Every line below that holds the string "flex" should be copied.

===============

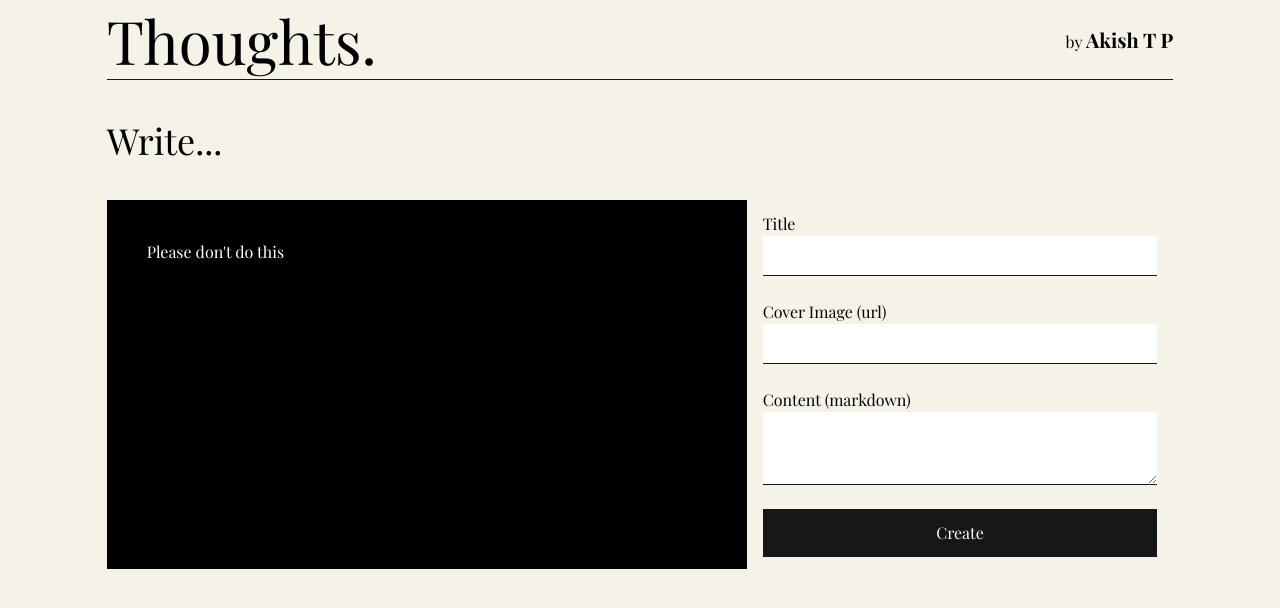
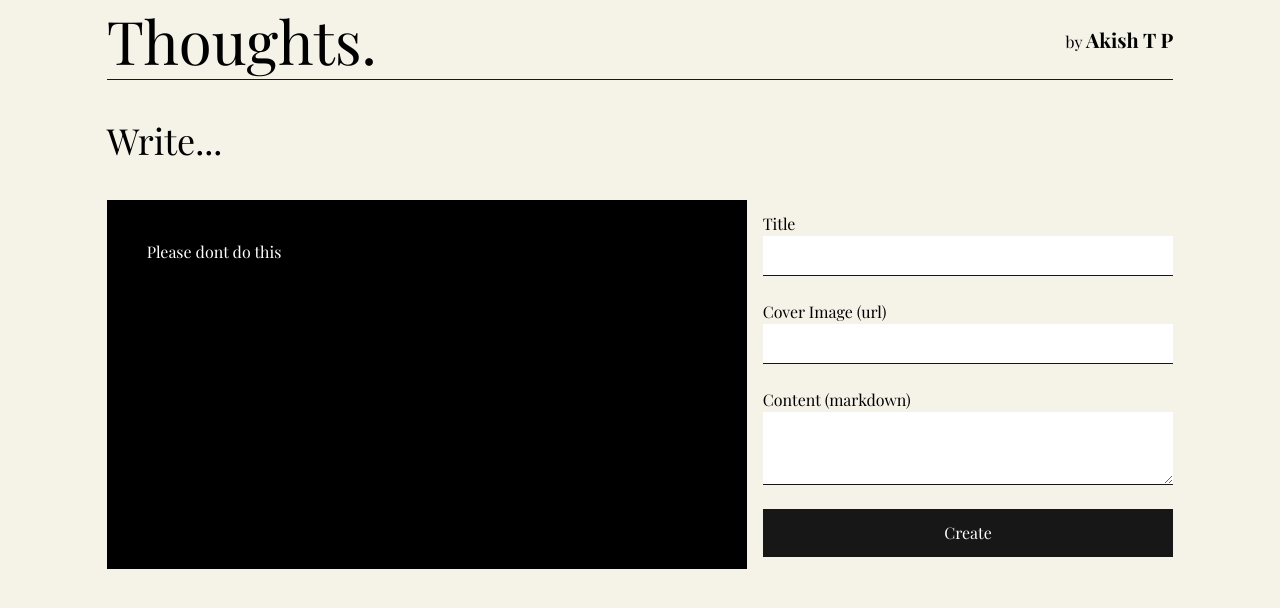
Before and after one commit to akishtp/Thoughts., a Next.js app: page /create in a window 1280 px wide. Shown: the top 608 px of the page. Built offline with nearby package versions, Linux system fonts and the light colour scheme; a web font is replaced by a local one.

Commit message:
🥺: please don't do this

```diff
--- a/src/components/Inputs.tsx
+++ b/src/components/Inputs.tsx
@@ -18,10 +18,10 @@ const Inputs: FC<InputsProps> = ({ submit, isEditing, initialValue }) => {
   return (
     <div className="flex pt-10">
       <div className="w-3/5 hidden md:block bg-black text-white p-10">
-        Please don't do this
+        Please dont do this
       </div>
       <form
-        className="w-full flex flex-col px-4 md:w-2/5"
+        className="w-full flex flex-col pl-4 md:w-2/5"
         onSubmit={handleSubmit(submit)}
       >
         <label className="flex flex-col py-3">
```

===============

Answer to this exercise.
     <div className="flex pt-10">
-        className="w-full flex flex-col px-4 md:w-2/5"
+        className="w-full flex flex-col pl-4 md:w-2/5"
         <label className="flex flex-col py-3">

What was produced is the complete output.